Problem statement
Below are some records. Print exactly the lines between the one holding "i.e. the width" and the one holding "14 other files.", inclusive, and nothing else.

Exercise material
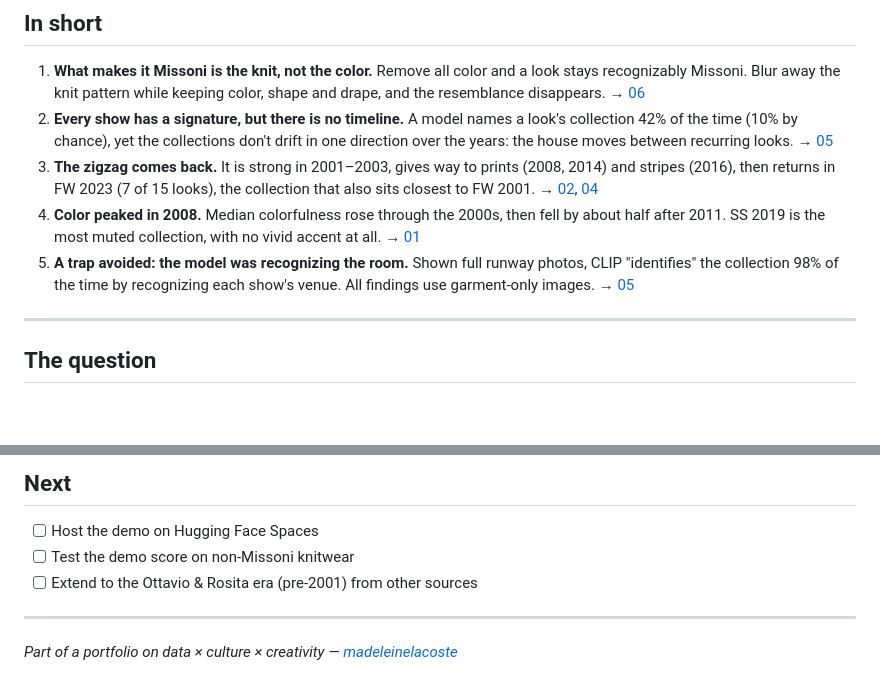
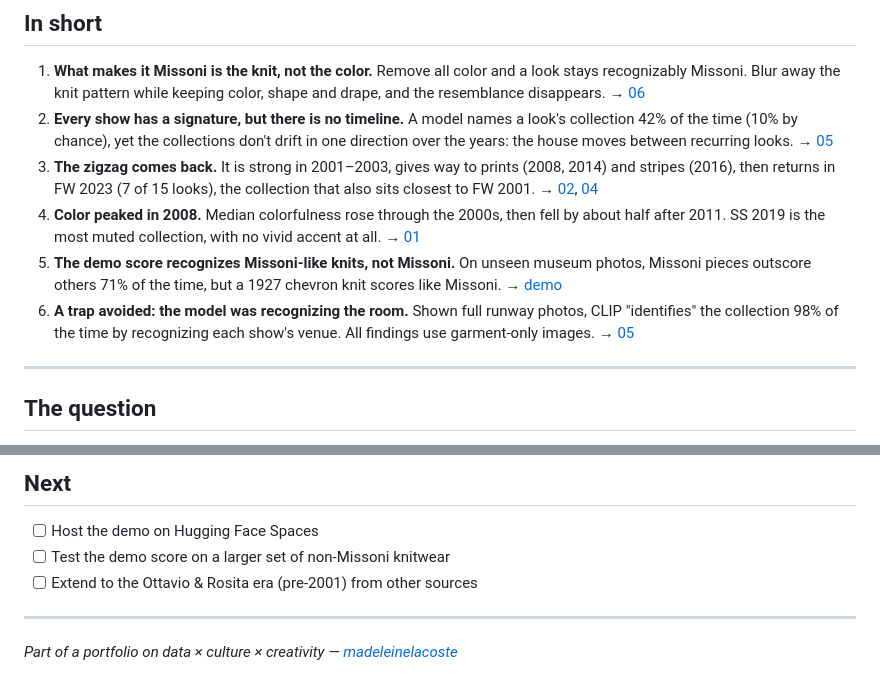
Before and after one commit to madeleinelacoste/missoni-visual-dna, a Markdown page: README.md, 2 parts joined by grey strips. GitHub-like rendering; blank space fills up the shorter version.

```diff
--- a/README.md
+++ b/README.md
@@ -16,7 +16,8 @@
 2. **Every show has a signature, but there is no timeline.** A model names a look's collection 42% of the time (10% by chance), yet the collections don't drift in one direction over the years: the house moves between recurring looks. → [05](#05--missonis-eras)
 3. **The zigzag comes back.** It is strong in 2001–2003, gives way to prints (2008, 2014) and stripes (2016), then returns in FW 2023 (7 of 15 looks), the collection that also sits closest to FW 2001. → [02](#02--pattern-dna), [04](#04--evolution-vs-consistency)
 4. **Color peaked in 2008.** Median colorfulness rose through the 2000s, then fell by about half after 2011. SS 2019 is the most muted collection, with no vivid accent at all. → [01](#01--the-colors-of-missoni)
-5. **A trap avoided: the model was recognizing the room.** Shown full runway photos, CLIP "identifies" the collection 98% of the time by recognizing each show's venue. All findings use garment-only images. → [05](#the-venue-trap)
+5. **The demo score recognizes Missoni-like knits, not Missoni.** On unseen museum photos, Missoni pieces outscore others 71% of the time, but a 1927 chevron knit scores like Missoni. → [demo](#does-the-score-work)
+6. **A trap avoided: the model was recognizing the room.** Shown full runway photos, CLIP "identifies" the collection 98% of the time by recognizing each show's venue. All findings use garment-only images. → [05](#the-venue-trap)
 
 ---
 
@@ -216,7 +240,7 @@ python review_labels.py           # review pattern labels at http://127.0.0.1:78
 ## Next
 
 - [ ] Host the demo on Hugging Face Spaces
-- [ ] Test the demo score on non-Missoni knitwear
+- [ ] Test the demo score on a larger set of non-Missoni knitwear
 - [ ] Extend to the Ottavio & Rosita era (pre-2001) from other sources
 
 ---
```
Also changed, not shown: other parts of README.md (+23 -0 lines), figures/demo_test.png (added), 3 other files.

* * *

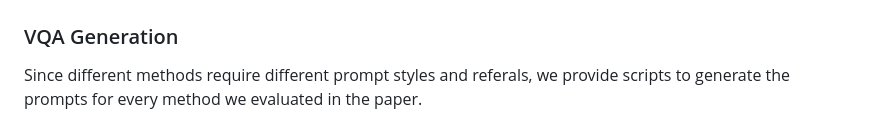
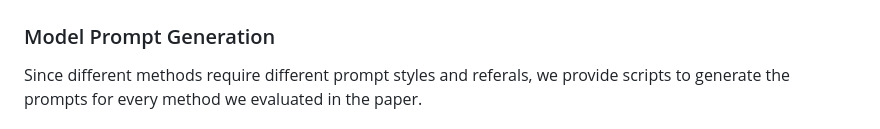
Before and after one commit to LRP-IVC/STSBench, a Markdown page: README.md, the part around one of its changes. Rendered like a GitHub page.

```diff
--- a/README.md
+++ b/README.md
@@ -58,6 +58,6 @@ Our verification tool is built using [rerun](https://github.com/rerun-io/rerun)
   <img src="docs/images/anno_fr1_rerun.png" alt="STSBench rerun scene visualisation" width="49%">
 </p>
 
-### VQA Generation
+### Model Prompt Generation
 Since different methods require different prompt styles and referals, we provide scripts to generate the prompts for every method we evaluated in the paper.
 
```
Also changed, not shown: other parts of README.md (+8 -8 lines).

--

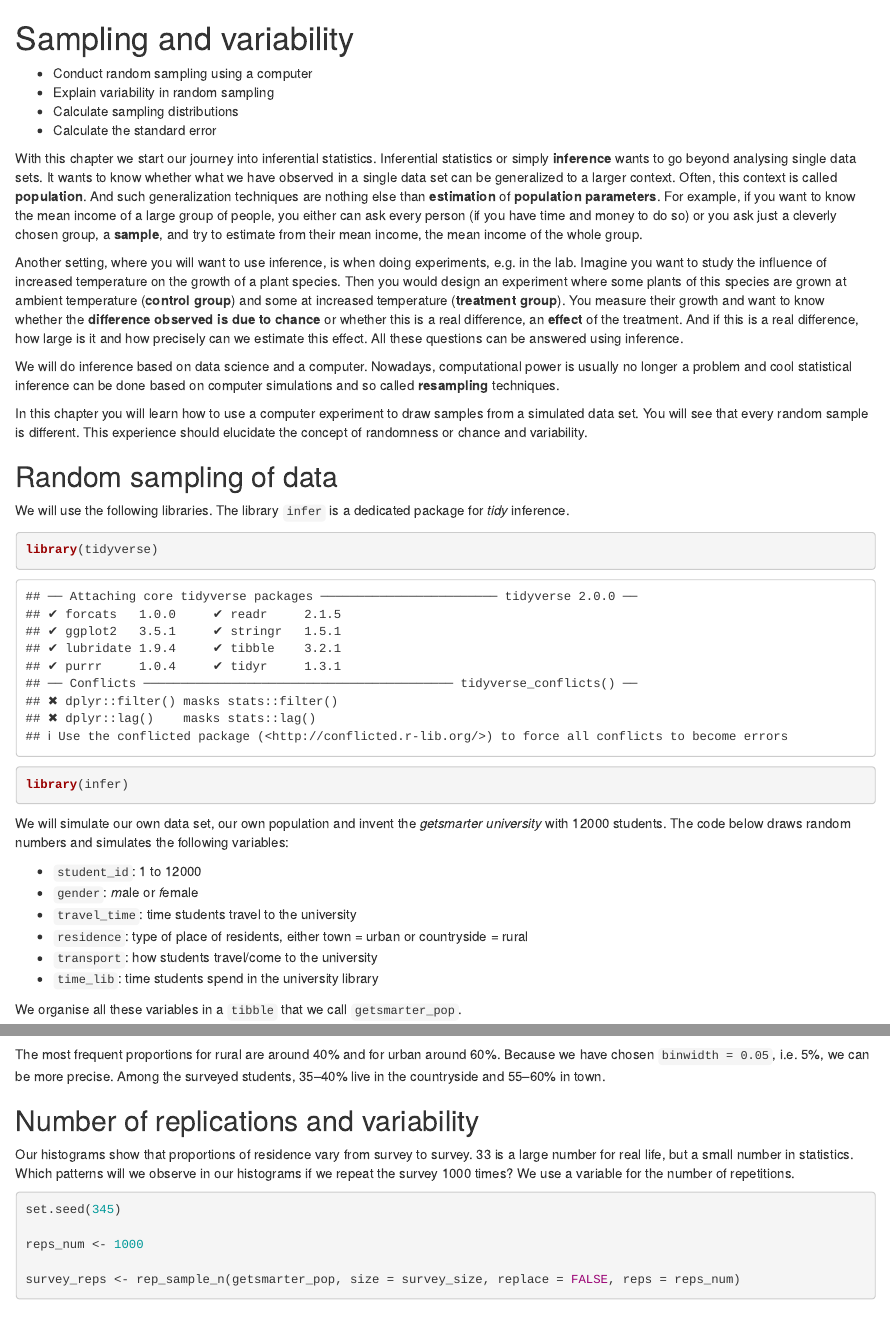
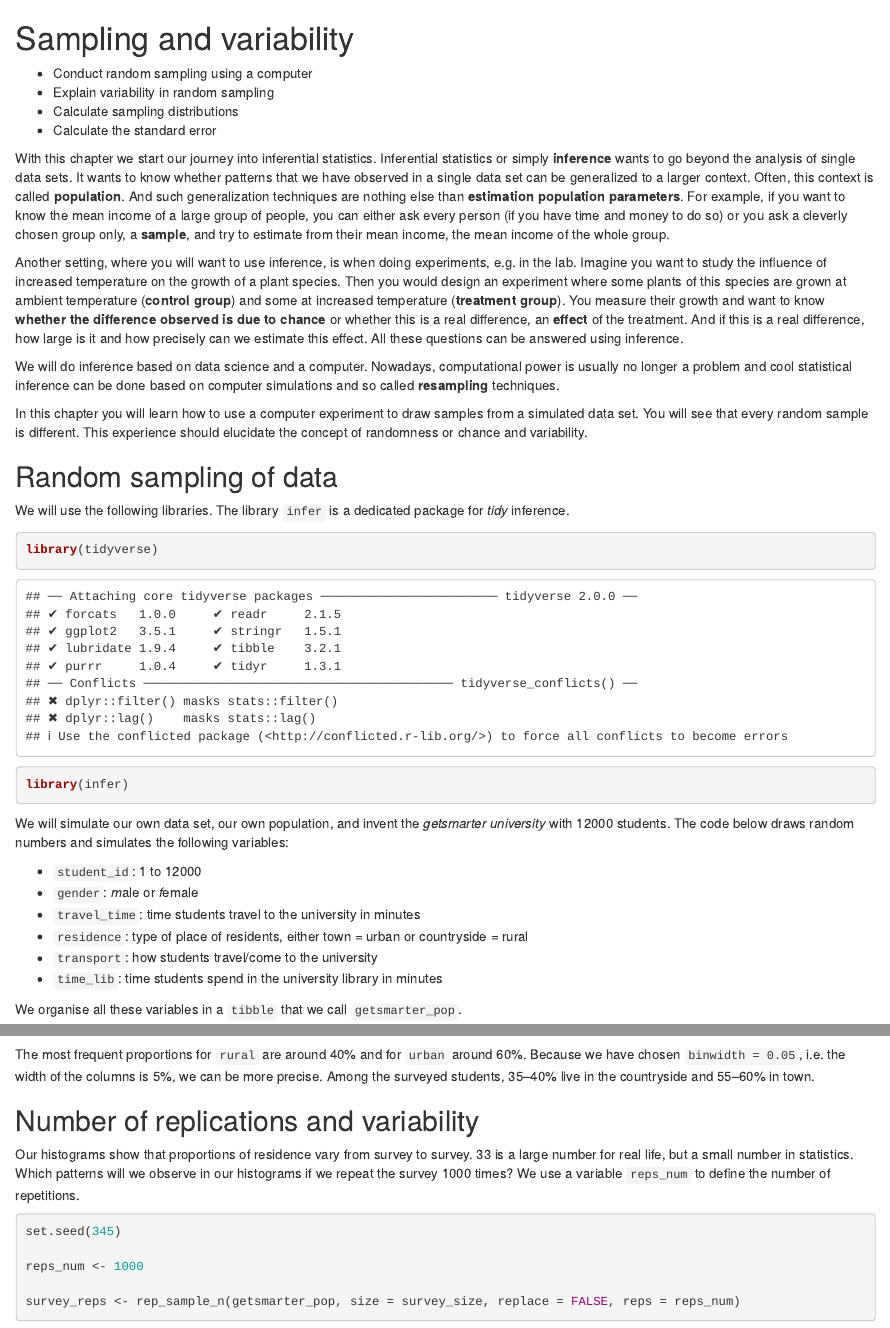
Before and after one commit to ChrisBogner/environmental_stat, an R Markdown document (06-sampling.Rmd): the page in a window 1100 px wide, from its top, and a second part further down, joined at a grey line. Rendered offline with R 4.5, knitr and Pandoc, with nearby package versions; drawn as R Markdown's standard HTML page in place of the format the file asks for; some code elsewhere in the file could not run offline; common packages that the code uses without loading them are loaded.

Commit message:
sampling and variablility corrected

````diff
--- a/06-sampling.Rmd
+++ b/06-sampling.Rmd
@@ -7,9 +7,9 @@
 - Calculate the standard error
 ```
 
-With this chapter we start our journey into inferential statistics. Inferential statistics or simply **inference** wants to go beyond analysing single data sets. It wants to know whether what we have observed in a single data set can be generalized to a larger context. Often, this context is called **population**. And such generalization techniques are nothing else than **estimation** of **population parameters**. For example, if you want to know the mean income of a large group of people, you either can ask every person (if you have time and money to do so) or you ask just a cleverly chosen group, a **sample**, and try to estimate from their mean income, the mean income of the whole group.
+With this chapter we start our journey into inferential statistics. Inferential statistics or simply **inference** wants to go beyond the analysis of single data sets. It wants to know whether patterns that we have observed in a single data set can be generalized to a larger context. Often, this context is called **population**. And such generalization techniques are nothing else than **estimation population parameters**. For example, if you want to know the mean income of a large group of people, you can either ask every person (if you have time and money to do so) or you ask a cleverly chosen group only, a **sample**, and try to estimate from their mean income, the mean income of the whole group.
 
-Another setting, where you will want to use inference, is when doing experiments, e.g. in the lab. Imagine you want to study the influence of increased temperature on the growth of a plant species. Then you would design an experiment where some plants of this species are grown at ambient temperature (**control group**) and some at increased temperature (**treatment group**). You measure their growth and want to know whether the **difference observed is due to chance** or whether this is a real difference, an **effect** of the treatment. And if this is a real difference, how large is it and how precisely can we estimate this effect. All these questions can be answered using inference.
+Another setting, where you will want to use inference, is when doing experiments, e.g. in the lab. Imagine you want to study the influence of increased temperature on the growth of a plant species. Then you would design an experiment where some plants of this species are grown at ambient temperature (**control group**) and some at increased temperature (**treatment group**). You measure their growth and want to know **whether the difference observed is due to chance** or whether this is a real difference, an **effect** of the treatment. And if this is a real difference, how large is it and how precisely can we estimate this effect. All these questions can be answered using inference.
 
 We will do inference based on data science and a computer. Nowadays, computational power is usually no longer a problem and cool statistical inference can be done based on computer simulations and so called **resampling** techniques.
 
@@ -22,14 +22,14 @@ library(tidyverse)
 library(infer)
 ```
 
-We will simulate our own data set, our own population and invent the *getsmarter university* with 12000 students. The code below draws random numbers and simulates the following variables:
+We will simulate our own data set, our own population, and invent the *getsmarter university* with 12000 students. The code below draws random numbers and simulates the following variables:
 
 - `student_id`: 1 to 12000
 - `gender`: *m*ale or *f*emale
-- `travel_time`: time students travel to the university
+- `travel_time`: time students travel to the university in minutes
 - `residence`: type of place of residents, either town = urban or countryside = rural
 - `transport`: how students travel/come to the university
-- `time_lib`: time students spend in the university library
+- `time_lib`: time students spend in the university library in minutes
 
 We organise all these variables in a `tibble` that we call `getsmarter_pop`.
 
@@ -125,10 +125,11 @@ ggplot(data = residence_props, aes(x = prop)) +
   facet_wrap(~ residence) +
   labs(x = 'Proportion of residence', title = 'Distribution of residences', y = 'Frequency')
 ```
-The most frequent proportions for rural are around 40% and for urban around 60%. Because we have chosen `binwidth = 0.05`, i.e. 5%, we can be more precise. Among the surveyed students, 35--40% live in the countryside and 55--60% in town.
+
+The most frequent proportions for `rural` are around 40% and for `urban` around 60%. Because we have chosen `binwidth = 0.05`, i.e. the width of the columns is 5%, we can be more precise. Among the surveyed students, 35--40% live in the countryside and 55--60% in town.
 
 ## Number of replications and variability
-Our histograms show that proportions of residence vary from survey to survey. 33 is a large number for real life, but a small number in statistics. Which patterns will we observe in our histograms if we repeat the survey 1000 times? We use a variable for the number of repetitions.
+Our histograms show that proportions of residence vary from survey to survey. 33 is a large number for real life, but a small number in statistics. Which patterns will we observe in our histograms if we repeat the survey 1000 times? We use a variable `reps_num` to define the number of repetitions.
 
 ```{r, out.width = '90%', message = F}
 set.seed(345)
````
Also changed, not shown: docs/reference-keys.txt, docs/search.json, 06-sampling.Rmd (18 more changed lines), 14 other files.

Response to this exercise
+The most frequent proportions for `rural` are around 40% and for `urban` around 60%. Because we have chosen `binwidth = 0.05`, i.e. the width of the columns is 5%, we can be more precise. Among the surveyed students, 35--40% live in the countryside and 55--60% in town.
 
 ## Number of replications and variability
-Our histograms show that proportions of residence vary from survey to survey. 33 is a large number for real life, but a small number in statistics. Which patterns will we observe in our histograms if we repeat the survey 1000 times? We use a variable for the number of repetitions.
+Our histograms show that proportions of residence vary from survey to survey. 33 is a large number for real life, but a small number in statistics. Which patterns will we observe in our histograms if we repeat the survey 1000 times? We use a variable `reps_num` to define the number of repetitions.
 
 ```{r, out.width = '90%', message = F}
 set.seed(345)
````
Also changed, not shown: docs/reference-keys.txt, docs/search.json, 06-sampling.Rmd (18 more changed lines), 14 other files.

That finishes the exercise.